If I am at a point where I hold a very strong belief, can I at least get to a place where I can, at the very least, begin to understand where that other person is coming from?

“We are what we think. All that we are arises with our thoughts. With our thoughts, we make the world.

-Buddha

 

“It’s not my fault.” Thoughts on taking responsibility when no one else does (or will).

“Cut the crap and stop whining. Put your big boy pants on and suck it up.”

-The Zen Hiker

I am, and always have been, a firm believer in personal responsibility. I believe that everything that happens to us, and doesn’t happen to us is a direct result of choices that we have made and continue to make. This true in every aspect of our lives.

In our personal lives people to often bemoan the life situation that they are in by blaming everyone and everything else in their lives. The reason why they don’t live in a bigger house? The bank wouldn’t give me a loan. No new car? The dealer wouldn’t give me a good enough deal. Why is my marriage failing? My spouse is the problem. Why are my kids a mess? It’s the schools fault. It is this type of thinking that is killing us as a society. It seems as though no one assigns blame to themselves for the trouble that they may be having.

Sophocles said that “It is a painful thing to look at your own trouble and know that you yourself and no one else has made it.” A truer statement could not be made. We live in a society today where it is ok to not accept responsibility for anything. Unfortunately this type of behavior starts all the way at the top. Our President has spent the last seven years blaming the previous administration for every single failure during his term. What are we to think when the President of the United States can’t even take responsibility for anything that he has done? Since he does it, why shouldn’t we?

At work we hear the same mantra:

“It wasn’t my fault.”

“I can’t do that because it won’t work.”

“What do you expect me to do, the administration tells us what to do.”

“They have always done it that way.”  

“They expect to much from us.”

When was the last time that you actually heard someone say, “I messed up and I will accept the consequences for what I have done”? I would venture to guess that it is probably not in the recent past. This is a societal issue that needs to be addressed and until we do we will continue to sink lower and lower as a people. This runs across all ethnic lines and income levels.

For those of us getting older, time is running out. For you folks who are younger and yet again much younger, consider making a change in your life that could not only produce better results for you, but would certainly make you happier. What is it that we can do to produce change in ourselves?

First, don’t think that you are entitled to anything. If you want something, go out and earn it. Here’s a shocker-you can’t afford it? Guess what? You can’t have it! Hard work has never killed anyone. Our society is riddled with those who believe that due to their circumstances, they are owed something. Not true. Ken Keyes jr. said that “you are not responsible for the programming that you picked up in childhood. However, as an adult, you are one hundred percent responsible for fixing it.”
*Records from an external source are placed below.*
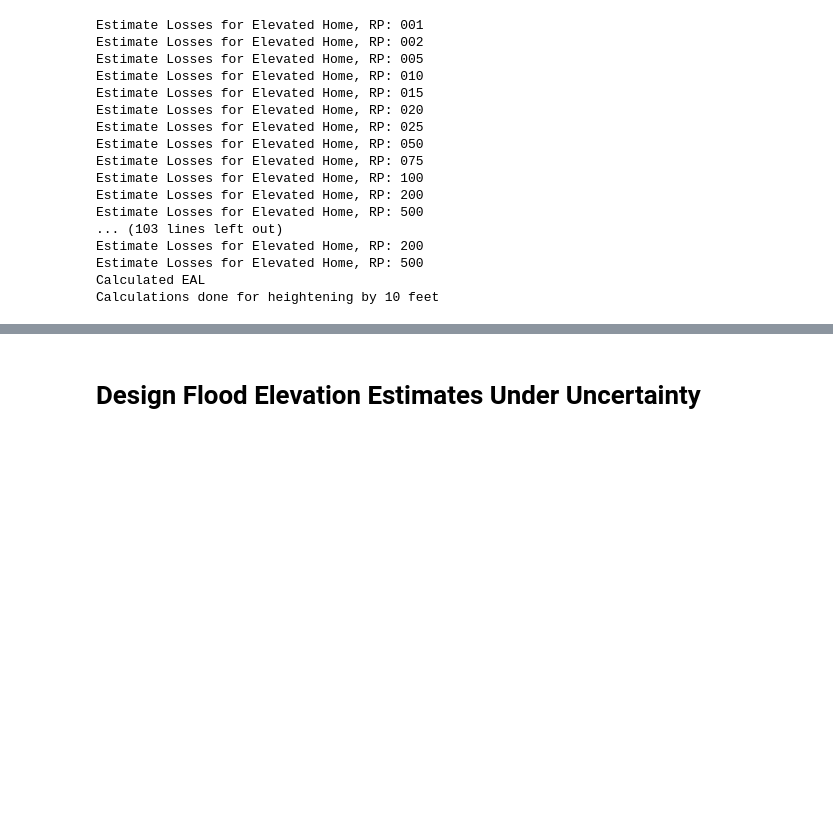
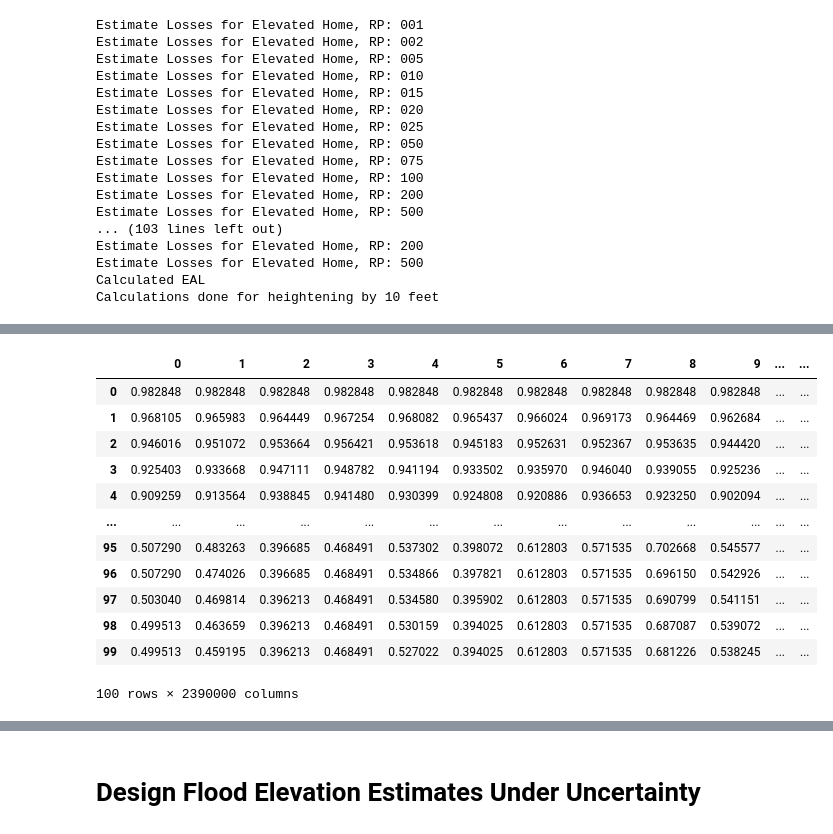
Before and after one commit to abpoll/gc_elev, a Jupyter notebook: workflow/notebooks/optimal_elev.ipynb, the cells around one changed output, grey strips where cells are left out. Saved outputs shown, nothing was run; the diff lists cells and outputs as text; code cells hidden in the pictures; blank space fills up the shorter version.

```diff
--- a/workflow/notebooks/optimal_elev.ipynb
+++ b/workflow/notebooks/optimal_elev.ipynb
@@ -264,6 +318,36 @@ e_c_ens.to_parquet(elev_ens_filep)
 ens_df['fnd_type'] = np.where(ens_df['found_type'] == 'S',
                               'S',
                               'B')
+# %%
+# We're going to make a lifetime_mask and dr_matrix
+# to calculate present values of potential heightenings - the avoided
+# losses as well as the residual risk
+# Prepare lifetime mask and matrix for discount factors
+
+# Use the lifetime series to create a mask
+# Can adapt this code
+# https://stackoverflow.com/questions/55190295/
+# create-a-2-d-mask-from-a-1-d-numpy-array
+# This code is complex, so I want to explain what is happening. You
+# can also look at the stackoverflow link which provides helpful
+# information.
+# So, let's start from the inside out. The first command
+# is np.less.outer(lifetime, np.arange(100))
+# This takes the lifetime array, which is N_SOW in length
+# and broadcasts that with outer into a N_SOW*100 shape 2d array
+# 100 is the max lifetime we consider since discount rates are
+# projected through 2100. We're comparing the values in lifetime
+# to the values in the np.arange(100) array, and when the lifetime
+# value is less, the element is assigned True. This creates
+# a mask of True/False values which we need to match up to
+# our 100x2390000 matrix of eal_avoid values. We do this first by
+# transposing, then tiling along the columns the same number
+# of times as we have structures in our sample.
+lifetime_mask = np.tile(np.less.outer(lifetime, np.arange(100)).T,
+                        (1, len(ens_df['fd_id'].unique())))
+
+# discount factor matrix
+dr_matrix = np.tile(dr_factors, (1, len(ens_df['fd_id'].unique())))
 # %%
 # Loop through possible heightenings of 3 through 10 feet, inclusive
 # For each of these, add that value to each column in depth_ffe_*
@@ -423,0 +537,16 @@ Calculations done for heightening by 10 feet
+# %%
+pd.DataFrame(dr_matrix)
+# %% [output]
+|  | 0 | 1 | 2 | 3 | 4 | 5 | 6 | 7 | 8 | 9 | ... | ... |
+| 0 | 0.982848 | 0.982848 | 0.982848 | 0.982848 | 0.982848 | 0.982848 | 0.982848 | 0.982848 | 0.982848 | 0.982848 | ... | ... |
+| 1 | 0.968105 | 0.965983 | 0.964449 | 0.967254 | 0.968082 | 0.965437 | 0.966024 | 0.969173 | 0.964469 | 0.962684 | ... | ... |
+| 2 | 0.946016 | 0.951072 | 0.953664 | 0.956421 | 0.953618 | 0.945183 | 0.952631 | 0.952367 | 0.953635 | 0.944420 | ... | ... |
+| 3 | 0.925403 | 0.933668 | 0.947111 | 0.948782 | 0.941194 | 0.933502 | 0.935970 | 0.946040 | 0.939055 | 0.925236 | ... | ... |
+| 4 | 0.909259 | 0.913564 | 0.938845 | 0.941480 | 0.930399 | 0.924808 | 0.920886 | 0.936653 | 0.923250 | 0.902094 | ... | ... |
+| ... | ... | ... | ... | ... | ... | ... | ... | ... | ... | ... | ... | ... |
+| 95 | 0.507290 | 0.483263 | 0.396685 | 0.468491 | 0.537302 | 0.398072 | 0.612803 | 0.571535 | 0.702668 | 0.545577 | ... | ... |
+| 96 | 0.507290 | 0.474026 | 0.396685 | 0.468491 | 0.534866 | 0.397821 | 0.612803 | 0.571535 | 0.696150 | 0.542926 | ... | ... |
+| 97 | 0.503040 | 0.469814 | 0.396213 | 0.468491 | 0.534580 | 0.395902 | 0.612803 | 0.571535 | 0.690799 | 0.541151 | ... | ... |
+| 98 | 0.499513 | 0.463659 | 0.396213 | 0.468491 | 0.530159 | 0.394025 | 0.612803 | 0.571535 | 0.687087 | 0.539072 | ... | ... |
+| 99 | 0.499513 | 0.459195 | 0.396213 | 0.468491 | 0.527022 | 0.394025 | 0.612803 | 0.571535 | 0.681226 | 0.538245 | ... | ... |
+100 rows × 2390000 columns
```
Also changed, not shown: parts of 11 cells of this notebook, 1 other file.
Second, If you spend all of your time blaming others for your problems, they will never change. Accepting responsibility for what you have done empowers you and allows you to change things that may occur in the future. You won’t be relying on others to change to help improve your situation. If you want change, you have to be the one to make it happen.

Lastly, I refer you to the quote at the top of this blog. “Cut the crap and stop whining. Put your big boy pants on and suck it up.” Do I really need to say anything else?
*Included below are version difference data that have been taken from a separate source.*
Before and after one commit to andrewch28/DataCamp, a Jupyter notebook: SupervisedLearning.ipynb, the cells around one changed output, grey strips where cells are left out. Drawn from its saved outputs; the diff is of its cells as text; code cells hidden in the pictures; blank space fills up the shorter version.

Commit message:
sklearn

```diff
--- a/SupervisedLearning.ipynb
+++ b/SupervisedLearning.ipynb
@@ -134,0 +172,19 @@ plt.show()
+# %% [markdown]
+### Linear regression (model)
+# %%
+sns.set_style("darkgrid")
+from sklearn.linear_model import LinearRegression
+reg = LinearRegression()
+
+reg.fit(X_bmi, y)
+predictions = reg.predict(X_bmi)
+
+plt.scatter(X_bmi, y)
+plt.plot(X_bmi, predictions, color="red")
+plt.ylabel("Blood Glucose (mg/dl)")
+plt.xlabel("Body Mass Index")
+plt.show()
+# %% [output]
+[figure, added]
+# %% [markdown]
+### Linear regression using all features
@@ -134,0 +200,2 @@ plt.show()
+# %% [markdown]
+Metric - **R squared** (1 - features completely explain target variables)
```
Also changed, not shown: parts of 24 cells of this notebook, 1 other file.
Some other quotes to think about as you choose the path to change::

“The victim mindset dilutes the human potential. By not accepting responsibility for our circumstances , we greatly reduce our power to change them.” -Steve Maraboli

“This is your life. You are responsible for it. You will not live forever. Don’t wait.”  -Natalie Goldberg

“Take your life in your own hands and what happens? A terrible thing: no one to blame.” -Erica Jong

Eventually we all have to accept full and total responsibility for our actions, everything we have done, and have not done.” -Hubert Selby jr.